By Dan Wiitala, Professional Geologist, Marquette, MI

There often exists a false dichotomy of choices that are presented for any new project development. This is especially true of resource extraction projects, such as mining for metals. Our experience has been that both sides of the issue are often presented just that way. On the pro-business side, the argument has historically been made that regulations ruin business. On the pro-environment side, the argument is typically that business ruins the environment. It then becomes “jobs versus the environment” and we are led to believe we can’t have it both ways. In actuality, both sides hold a piece of the truth, but neither is a whole truth in most cases.

Yes, regulations drive up the cost of doing business, but the upside is reducing community risk. Yes, we can easily point to places where unregulated business has resulted in environmental damage, but environmental control technology, best management practices, and cultural changes in workplace safety have greatly reduced these problems in modern project development. Both sides certainly play on fear to rally their base supporters but what can we actually expect to result from a modern mining project in our backyard?

Eagle Mine in northern Marquette County provides a case study where we have the opportunity to look back on what was predicted and what has occurred. Supporters of the mine rallied behind the economic gains that would result from a relatively large project in the county. In fact, Eagle has resulted in hundreds of local jobs, state royalties, and local taxes that have had a clear and measurable economic impact. For full disclosure, as a scientific and engineering consultant to the project, we have directly hired several employees due to the workload that our small company has had with Eagle. In turn these employees are paying rent, buying houses, and purchasing other goods and services to support a thriving local economy. Of course, unless the company makes a new discovery the mine will close in several years and the jobs, royalties, taxes, will no longer be provided by the mine. This may result in an economic contraction, so other new projects (mining or otherwise) will have to take up the slack. Change isn’t easy but inevitable, and without allowing new projects to move forward there can be no economic or community progress.

Opponents predicted many problems if mining were allowed to happen at Eagle. At the very least they suspected the project would change this remote location by making it busier, more accessible to people, and thereby diminish its remote character and qualities. Making worst case predictions, the mine permit was contested by opposition ‘experts’ who testified that the sulfide mineral orebody was so reactive that exposing it at the ground surface could result in a complete degradation of the Yellow Dog and Salmon Trout River watersheds. Some feared and promoted the idea that the acid rock drainage (“ARD”) from the mine site would literally cause these rivers to run red with similar effects that would be visible in Lake Superior.

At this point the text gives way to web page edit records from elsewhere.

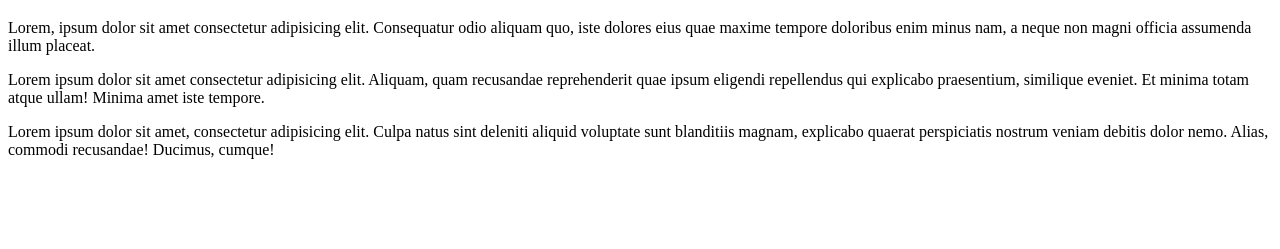
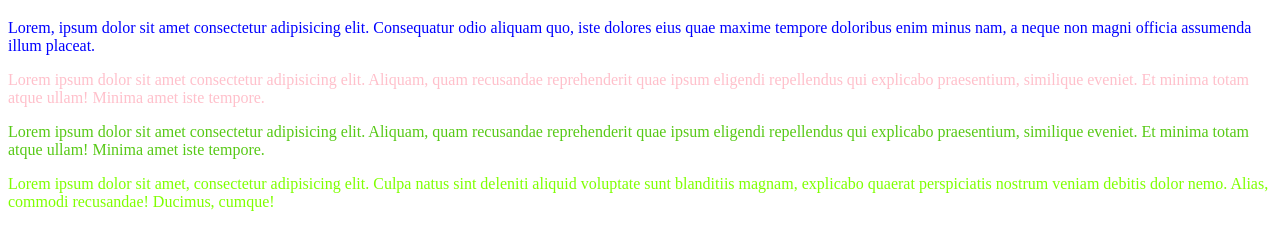
Before and after one commit to niksveidemanis/html-intro-veidemanis, a plain HTML site: page index.html in a window 1280 px wide. Shown: the part 61-310 px from the top of the page. Drawn offline with Linux system fonts and the light colour scheme.

Commit message:
Style / Color

```diff
--- a/index.html
+++ b/index.html
@@ -4,11 +4,19 @@
     <meta charset="UTF-8">
     <meta name="viewport" content="width=device-width, initial-scale=1.0">
     <title>Mana lapa</title>
+    <style>
+        p{color: rgb(87, 201, 22);}
+        .article{color:chartreuse}
+
+        #first {color:pink ;}
+
+    </style>
 </head>
 <body>
     <h1>Mana super lapa</h1>
-    <p>Lorem, ipsum dolor sit amet consectetur adipisicing elit. Consequatur odio aliquam quo, iste dolores eius quae maxime tempore doloribus enim minus nam, a neque non magni officia assumenda illum placeat.</p>
+    <p style=color:blue;">Lorem, ipsum dolor sit amet consectetur adipisicing elit. Consequatur odio aliquam quo, iste dolores eius quae maxime tempore doloribus enim minus nam, a neque non magni officia assumenda illum placeat.</p>
+    <p id="first">Lorem ipsum dolor sit amet consectetur adipisicing elit. Aliquam, quam recusandae reprehenderit quae ipsum eligendi repellendus qui explicabo praesentium, similique eveniet. Et minima totam atque ullam! Minima amet iste tempore.</p>
     <p>Lorem ipsum dolor sit amet consectetur adipisicing elit. Aliquam, quam recusandae reprehenderit quae ipsum eligendi repellendus qui explicabo praesentium, similique eveniet. Et minima totam atque ullam! Minima amet iste tempore.</p>
-    <p>Lorem ipsum dolor sit amet, consectetur adipisicing elit. Culpa natus sint deleniti aliquid voluptate sunt blanditiis magnam, explicabo quaerat perspiciatis nostrum veniam debitis dolor nemo. Alias, commodi recusandae! Ducimus, cumque!</p>
+    <p class="article">Lorem ipsum dolor sit amet, consectetur adipisicing elit. Culpa natus sint deleniti aliquid voluptate sunt blanditiis magnam, explicabo quaerat perspiciatis nostrum veniam debitis dolor nemo. Alias, commodi recusandae! Ducimus, cumque!</p>
 </body>
 </html>
```
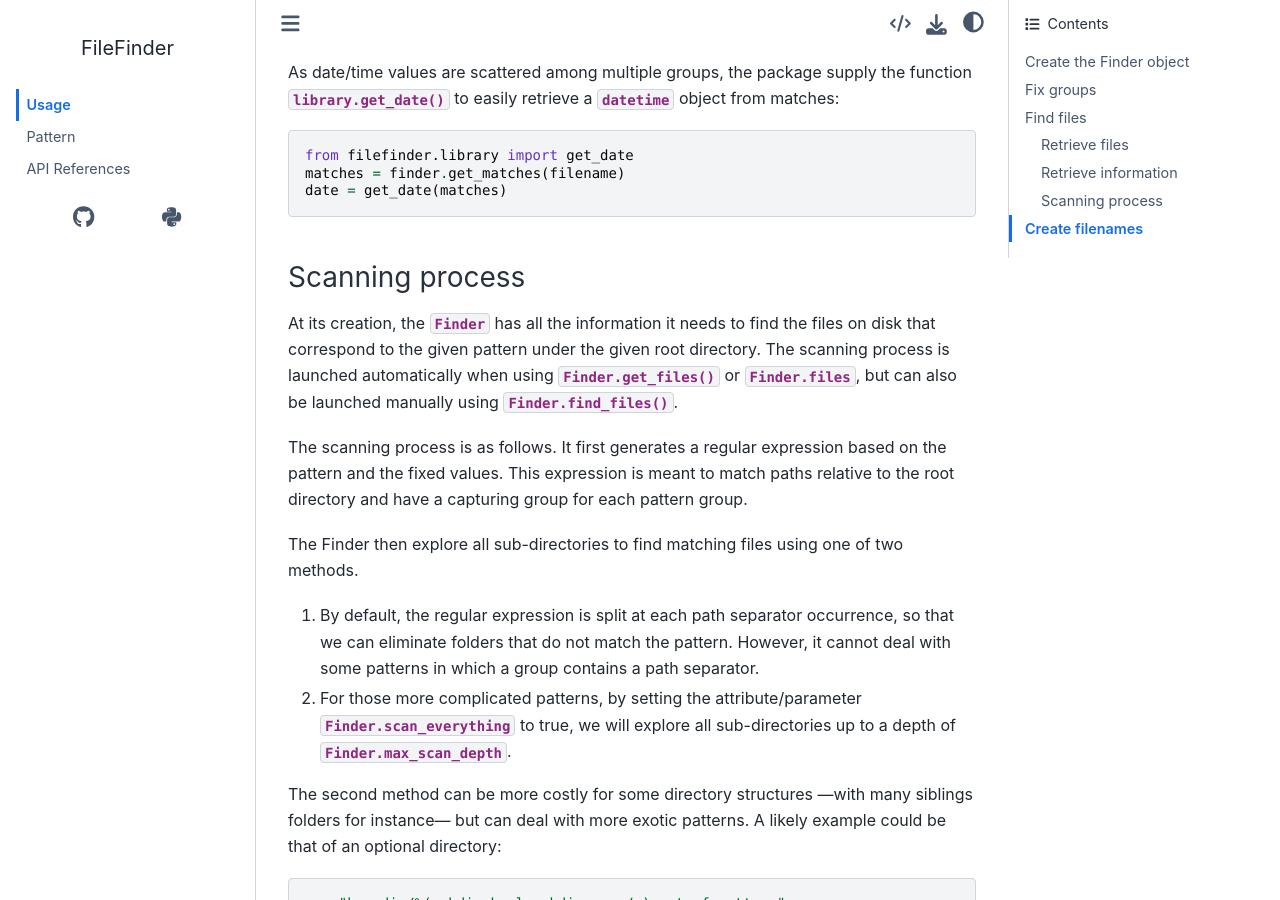
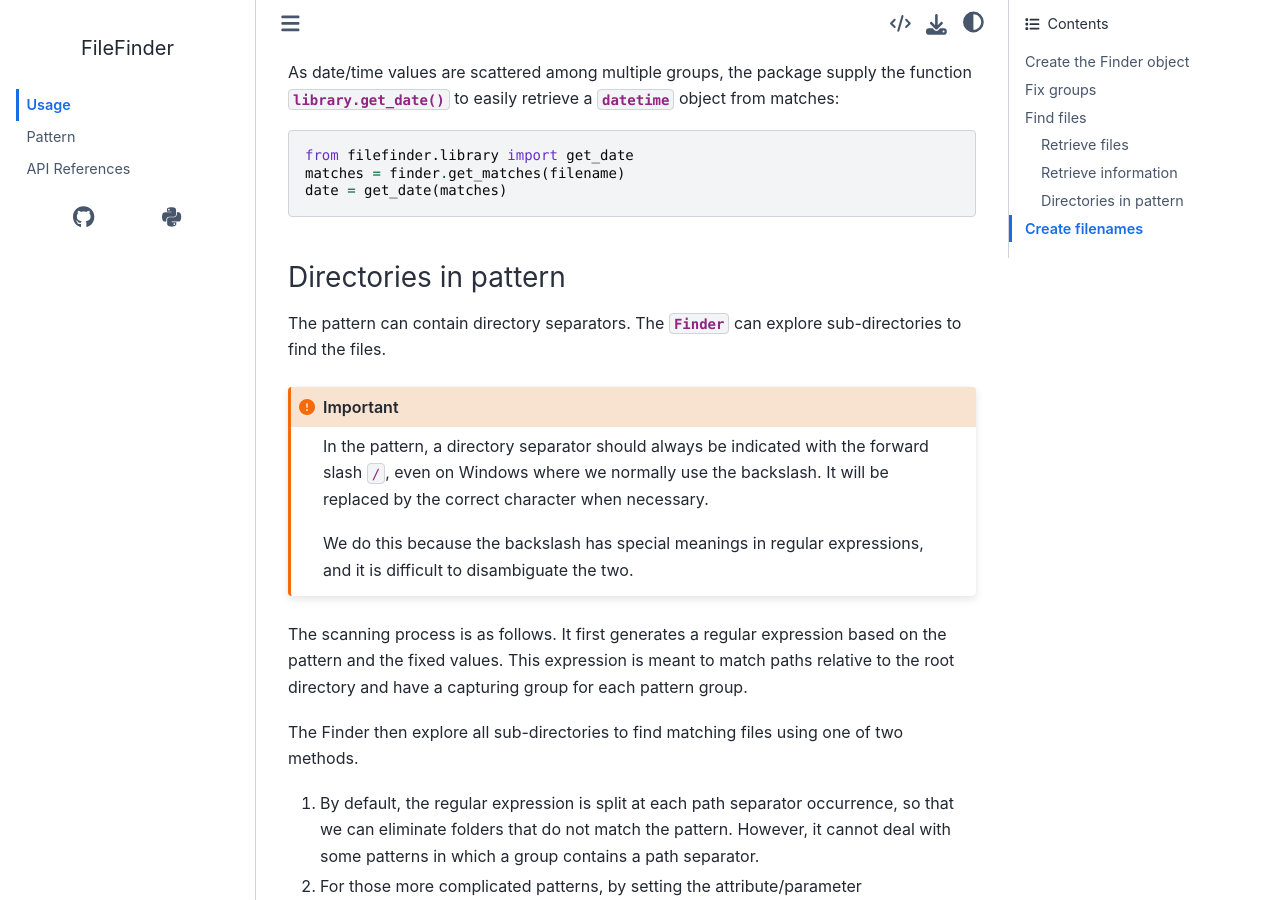
Before and after one commit to Descanonge/filefinder, a Sphinx documentation site: the page built from docs/source/usage.rst, in a window 1280 px wide and 900 px high, scrolled down 5629 px. Built offline with Sphinx 7.4.7 and the Sphinx Book theme 1.1.4, drawn with Linux system fonts in a browser that asks for light colours.

Commit message:
Use / in pattern, whatever the OS

```diff
--- a/docs/source/usage.rst
+++ b/docs/source/usage.rst
@@ -275,14 +275,20 @@ function :func:`library.get_date` to easily retrieve a
 
 .. currentmodule:: filefinder.finder
 
-Scanning process
-++++++++++++++++
+Directories in pattern
+++++++++++++++++++++++
 
-At its creation, the :class:`Finder` has all the information it needs to find
-the files on disk that correspond to the given pattern under the given root
-directory. The scanning process is launched automatically when using
-:meth:`Finder.get_files` or :attr:`Finder.files`, but can also be launched
-manually using :meth:`Finder.find_files`.
+The pattern can contain directory separators. The :class:`Finder` can explore
+sub-directories to find the files.
+
+.. important::
+
+   In the pattern, a directory separator should always be indicated with the
+   forward slash ``/``, even on Windows where we normally use the backslash. It
+   will be replaced by the correct character when necessary.
+
+   We do this because the backslash has special meanings in regular expressions,
+   and it is difficult to disambiguate the two.
 
 The scanning process is as follows. It first generates a regular expression
 based on the pattern and the fixed values. This expression is meant to match
```
Also changed, not shown: 3 other files.
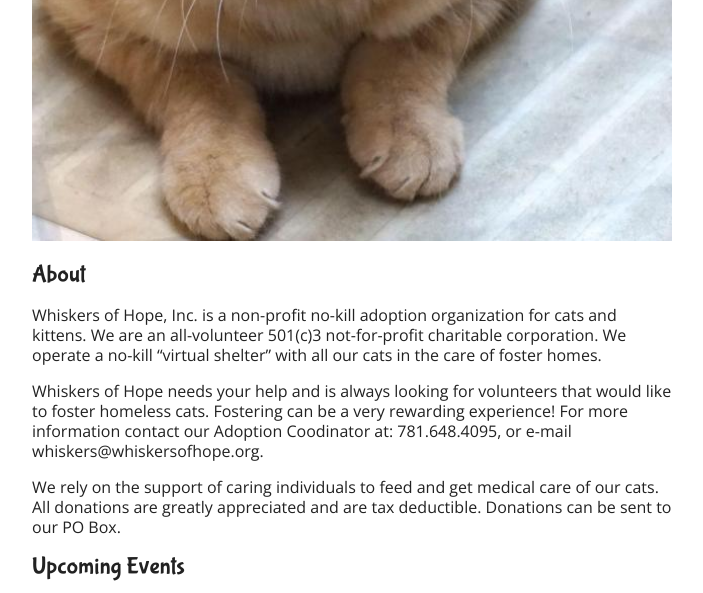
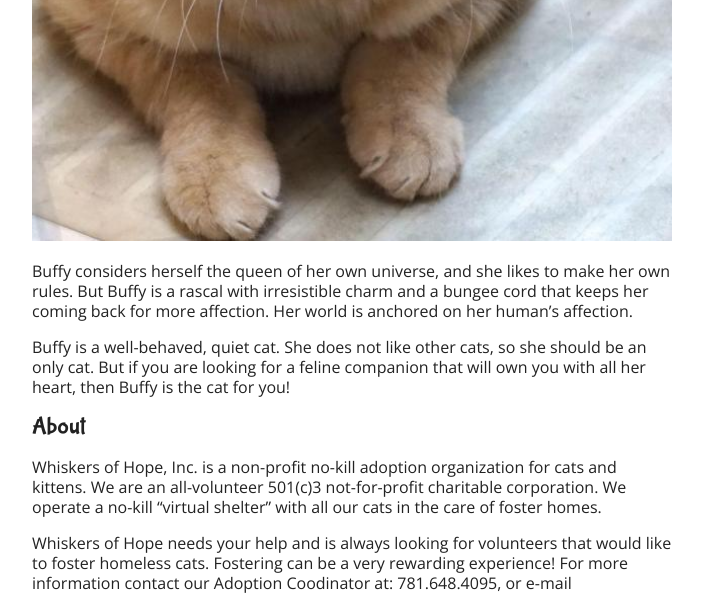
Before and after one commit to whiskers-of-hope/whiskers-of-hope.github.io, a Jekyll site: the page built from index.md, in a window 1280 px wide and 900 px high, scrolled down 999 px, cut to the strip 0-593 px from the top of the window. Shown: the whole strip, without its empty margins (288-991 px from the left). Built offline with Jekyll 4.4.1, drawn with Linux system fonts in a browser that asks for light colours; Markdown is read by kramdown in place of the engine named in the settings.

Commit message:
Add Buffy description

```diff
--- a/index.md
+++ b/index.md
@@ -6,6 +6,10 @@ title: Whiskers of Hope
 ## Adopt our cat of the month: Buffy!
 
 ![Buffy](/images/buffy.jpg)
+
+Buffy considers herself the queen of her own universe, and she likes to make her own rules. But Buffy is a rascal with irresistible charm and a bungee cord that keeps her coming back for more affection. Her world is anchored on her human's affection.
+
+Buffy is a well-behaved, quiet cat. She does not like other cats, so she should be an only cat. But if you are looking for a feline companion that will own you with all her heart, then Buffy is the cat for you!
 
 ## About
 
```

Truthfully, we can now see the mine has changed the character of the area somewhat. The most visible change is that an all-season road now leads right to the mine, with a pavement so smooth and shoulders so wide that you may see NMU’s Nordic Ski Team roller skiing out there this summer. Finally, the new road has also changed stream quality for the better by repairing many sections of the old Triple A Road that produced a lot of sediment runoff to Salmon Trout tributary streams historically.

Eagle Mine’s operation has had absolutely no impact on surrounding watersheds. The stream quality remains excellent. Water quality is highly monitored by both Eagle and the independent Community Environmental Monitoring program. Groundwater levels and quality are also highly monitored at and around the mine site. Groundwater quality is monitored so tightly at Eagle that we have been able to detect just a few parts-per-billion concentration change in naturally occurring vanadium over one hundred feet beneath the surface of where treated water is returned to the environment. Keep in mind that the water they discharge has to be cleaner than drinking water.

As for the Back Forty project in Menominee County, the narrative of opposition has been that ARD will get into the Menominee River and destroy the water for fisheries and recreational use. This is a scare tactic and simply not true. Just like Eagle, the Back Forty project received its permit to mine under Michigan’s Part 632 Nonferrous Metallic Mineral Mining regulations. Extensive background data, mine site design, water treatment plant design, and on- and off-site monitoring, financial assurance, and reclamation plan are just some of the conditions included in the mine permit. If the company doesn’t meet the conditions – they don’t mine.   

A very high bar for environmental responsibility has been set through the Eagle Mine and its regulated permit conditions. Even with such regulations, the mine is profitable as reported by its owner – Lundin Mining. Local and regional stakeholders have come together to realize the benefits of the mine, reduce associated risks, and adapt to the changes that any new project brings to an area. I expect that same performance can be achieved at Back Forty through diligent work of all stakeholders.